Available records
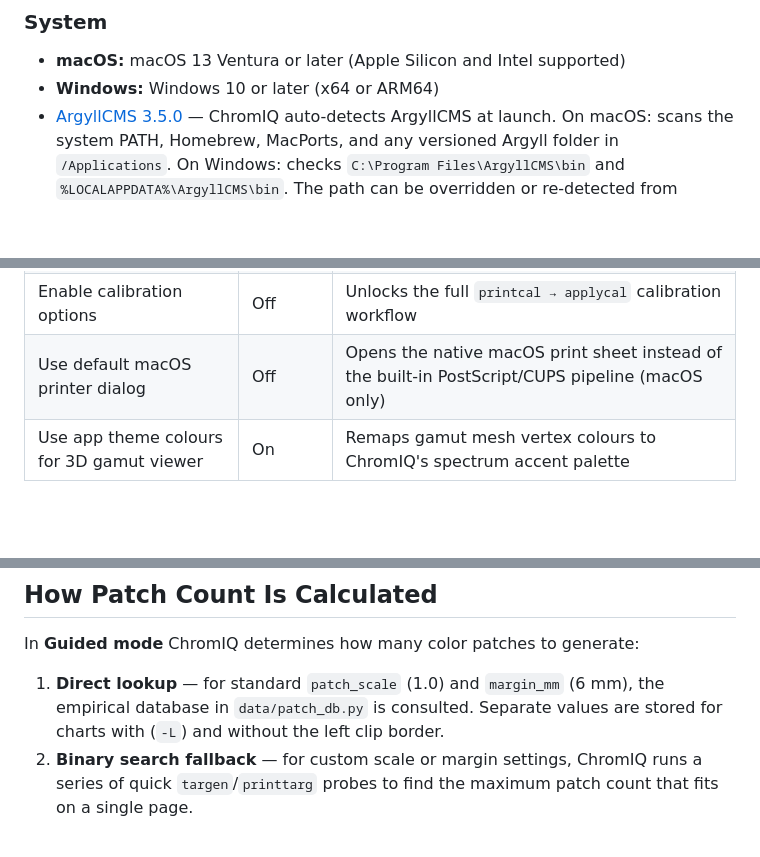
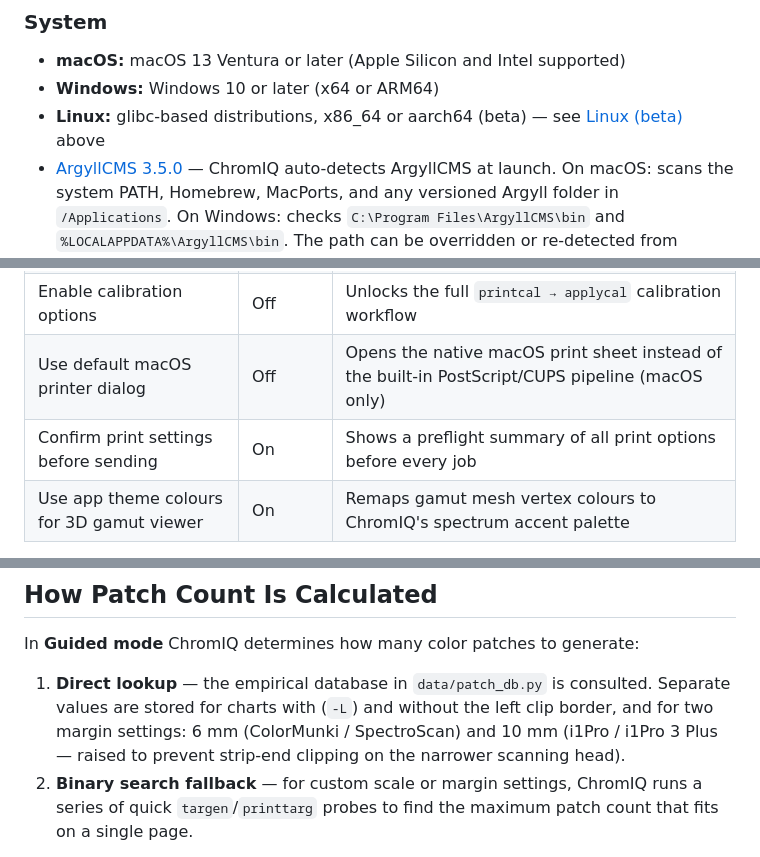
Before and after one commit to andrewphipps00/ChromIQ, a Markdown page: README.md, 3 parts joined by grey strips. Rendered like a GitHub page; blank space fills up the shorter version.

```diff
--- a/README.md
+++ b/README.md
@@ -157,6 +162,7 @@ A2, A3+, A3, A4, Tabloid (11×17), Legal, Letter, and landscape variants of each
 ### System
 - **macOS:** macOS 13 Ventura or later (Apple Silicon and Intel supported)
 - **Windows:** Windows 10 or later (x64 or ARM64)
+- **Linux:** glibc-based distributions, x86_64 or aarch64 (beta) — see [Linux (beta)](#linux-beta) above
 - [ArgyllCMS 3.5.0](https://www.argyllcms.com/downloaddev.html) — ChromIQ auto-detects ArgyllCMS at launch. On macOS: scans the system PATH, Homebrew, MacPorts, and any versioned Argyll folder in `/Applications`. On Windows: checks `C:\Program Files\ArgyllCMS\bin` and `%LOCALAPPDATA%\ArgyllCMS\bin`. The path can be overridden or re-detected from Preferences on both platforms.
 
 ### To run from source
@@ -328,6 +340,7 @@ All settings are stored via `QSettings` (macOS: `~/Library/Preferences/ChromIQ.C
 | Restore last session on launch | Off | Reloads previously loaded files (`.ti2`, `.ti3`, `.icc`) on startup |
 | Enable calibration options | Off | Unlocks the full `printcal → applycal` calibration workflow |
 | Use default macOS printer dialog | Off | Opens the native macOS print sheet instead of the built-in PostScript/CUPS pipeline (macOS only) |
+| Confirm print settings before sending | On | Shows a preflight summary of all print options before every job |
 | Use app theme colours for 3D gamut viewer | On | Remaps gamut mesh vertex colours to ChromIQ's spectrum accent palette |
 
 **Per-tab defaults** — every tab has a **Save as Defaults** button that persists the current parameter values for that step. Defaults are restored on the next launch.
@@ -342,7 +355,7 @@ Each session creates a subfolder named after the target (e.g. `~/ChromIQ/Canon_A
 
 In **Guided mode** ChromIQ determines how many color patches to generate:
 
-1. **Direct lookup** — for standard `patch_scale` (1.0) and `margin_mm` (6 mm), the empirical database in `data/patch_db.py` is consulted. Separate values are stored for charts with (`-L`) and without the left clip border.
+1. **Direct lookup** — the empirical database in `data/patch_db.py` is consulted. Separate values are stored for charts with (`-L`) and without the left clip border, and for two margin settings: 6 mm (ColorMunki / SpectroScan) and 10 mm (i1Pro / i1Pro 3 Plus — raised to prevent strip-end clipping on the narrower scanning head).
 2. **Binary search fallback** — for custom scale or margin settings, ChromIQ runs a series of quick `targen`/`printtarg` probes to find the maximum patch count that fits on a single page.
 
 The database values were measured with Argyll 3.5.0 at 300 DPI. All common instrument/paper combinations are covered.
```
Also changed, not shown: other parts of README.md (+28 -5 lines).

Requirement
Write out each entry exactly as given, but skip the pictures.

Response to this task
Before and after one commit to andrewphipps00/ChromIQ, a Markdown page: README.md, 3 parts joined by grey strips. Rendered like a GitHub page; blank space fills up the shorter version.

```diff
--- a/README.md
+++ b/README.md
@@ -157,6 +162,7 @@ A2, A3+, A3, A4, Tabloid (11×17), Legal, Letter, and landscape variants of each
 ### System
 - **macOS:** macOS 13 Ventura or later (Apple Silicon and Intel supported)
 - **Windows:** Windows 10 or later (x64 or ARM64)
+- **Linux:** glibc-based distributions, x86_64 or aarch64 (beta) — see [Linux (beta)](#linux-beta) above
 - [ArgyllCMS 3.5.0](https://www.argyllcms.com/downloaddev.html) — ChromIQ auto-detects ArgyllCMS at launch. On macOS: scans the system PATH, Homebrew, MacPorts, and any versioned Argyll folder in `/Applications`. On Windows: checks `C:\Program Files\ArgyllCMS\bin` and `%LOCALAPPDATA%\ArgyllCMS\bin`. The path can be overridden or re-detected from Preferences on both platforms.
 
 ### To run from source
@@ -328,6 +340,7 @@ All settings are stored via `QSettings` (macOS: `~/Library/Preferences/ChromIQ.C
 | Restore last session on launch | Off | Reloads previously loaded files (`.ti2`, `.ti3`, `.icc`) on startup |
 | Enable calibration options | Off | Unlocks the full `printcal → applycal` calibration workflow |
 | Use default macOS printer dialog | Off | Opens the native macOS print sheet instead of the built-in PostScript/CUPS pipeline (macOS only) |
+| Confirm print settings before sending | On | Shows a preflight summary of all print options before every job |
 | Use app theme colours for 3D gamut viewer | On | Remaps gamut mesh vertex colours to ChromIQ's spectrum accent palette |
 
 **Per-tab defaults** — every tab has a **Save as Defaults** button that persists the current parameter values for that step. Defaults are restored on the next launch.
@@ -342,7 +355,7 @@ Each session creates a subfolder named after the target (e.g. `~/ChromIQ/Canon_A
 
 In **Guided mode** ChromIQ determines how many color patches to generate:
 
-1. **Direct lookup** — for standard `patch_scale` (1.0) and `margin_mm` (6 mm), the empirical database in `data/patch_db.py` is consulted. Separate values are stored for charts with (`-L`) and without the left clip border.
+1. **Direct lookup** — the empirical database in `data/patch_db.py` is consulted. Separate values are stored for charts with (`-L`) and without the left clip border, and for two margin settings: 6 mm (ColorMunki / SpectroScan) and 10 mm (i1Pro / i1Pro 3 Plus — raised to prevent strip-end clipping on the narrower scanning head).
 2. **Binary search fallback** — for custom scale or margin settings, ChromIQ runs a series of quick `targen`/`printtarg` probes to find the maximum patch count that fits on a single page.
 
 The database values were measured with Argyll 3.5.0 at 300 DPI. All common instrument/paper combinations are covered.
```
Also changed, not shown: other parts of README.md (+28 -5 lines).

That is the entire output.